Dr Cyrille Dunant, based in the UK FIRES project at the University of Cambridge, pondered this problem: “People have always known you could recycle cement. In principle: it’s got all the right ingredients to make cement ! But there is no cement to recycle, only concrete, which is 80% rock and only 20% cement.

A decade before, during my PhD, I had separated paste and aggregates, and it had been pretty easy – involving manual labour and a microwave. And a number of initiatives showed promising avenues. Conversations with CDW processors speed the expertise existed at the industrial scale, but there was no commercial value in the cement powder.

But this is still no solution: when reclinkering cement, the result is a lower grade, high belite cement, because there is not quite enough calcium for the process. And anyway, a flame and associated emissions are still required.

But reading articles on steel recycling (an electric processes involving no combustion), I noticed the reported slag compositions were very close to cement. In fact, some papers even reported Alite, the main component of Portland cement in EAF slags. Perhaps the higher temperature and the presence of large amount of molten steel would solve the clinkering problem?
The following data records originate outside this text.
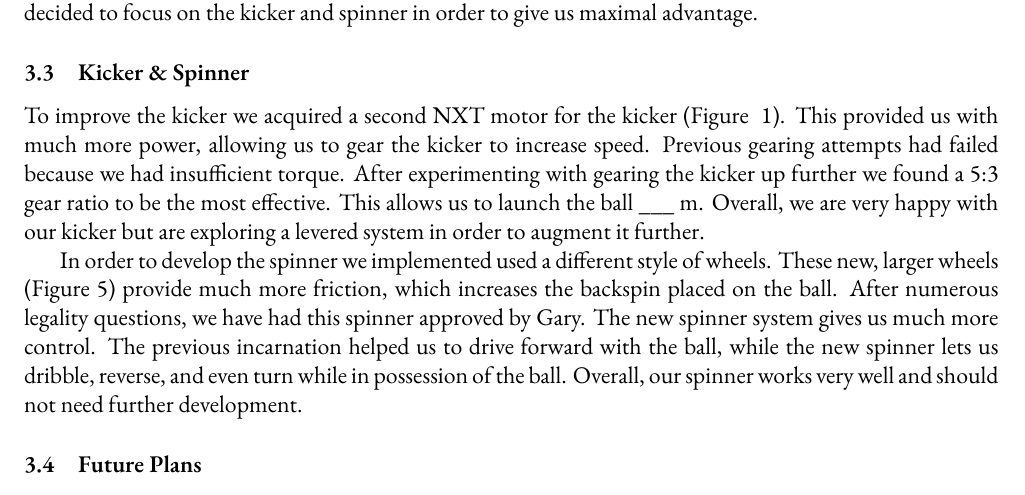
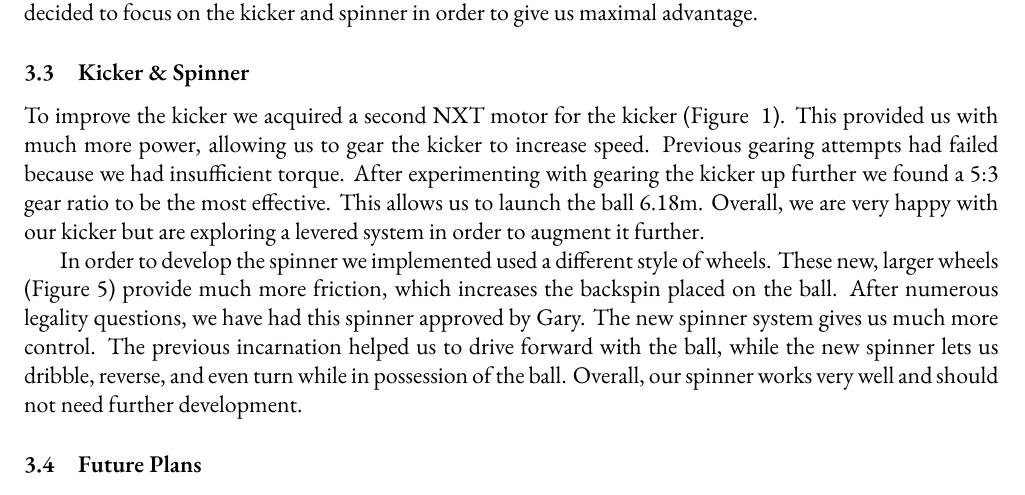
Before and after one commit to sdp-2011/sdp-4, a LaTeX document (docs/reports/group-report-2/essay.tex): part of page 4 of 7, cut so that both start at the same text. Compiled offline with XeLaTeX; a missing font is replaced by an installed copy or a similar font.

Commit message:
Added kicker distance.

```diff
--- a/docs/reports/group-report-2/essay.tex
+++ b/docs/reports/group-report-2/essay.tex
@@ -208,7 +208,7 @@ To improve the kicker we acquired a second NXT motor for the kicker (Figure
 the kicker to increase speed. Previous gearing attempts had failed because we
 had insufficient torque. After experimenting with gearing the kicker up further
 we found a 5:3 gear ratio to be the most effective. This allows us to launch the
-ball \_\_\_ m. Overall, we are very happy with our kicker but are exploring a
+ball 6.18m. Overall, we are very happy with our kicker but are exploring a
 levered system in order to augment it further.
 
 In order to develop the spinner we implemented used a different style of wheels.
```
The first experiments showed paste could be reclinkered, but this yielded only Belite, Alite’s less reactive cousin. However, applying the empirical recipes of the cement industry, the experiments was run again, with added lime. In principle, this should not have worked: the system would be too lime rich.

But lo and behold, Portland cement was produced, with no more energy than required for the steel recycling. A second trial with another cement produced the same results. The slag, ground and blended with calcium sulphate behaved like a Portland cement setting and gaining strength, as hoped.

There is still a road ahead, understanding the new clinkering process, and making paste separation into an industry. But cement is now a recyclable material.”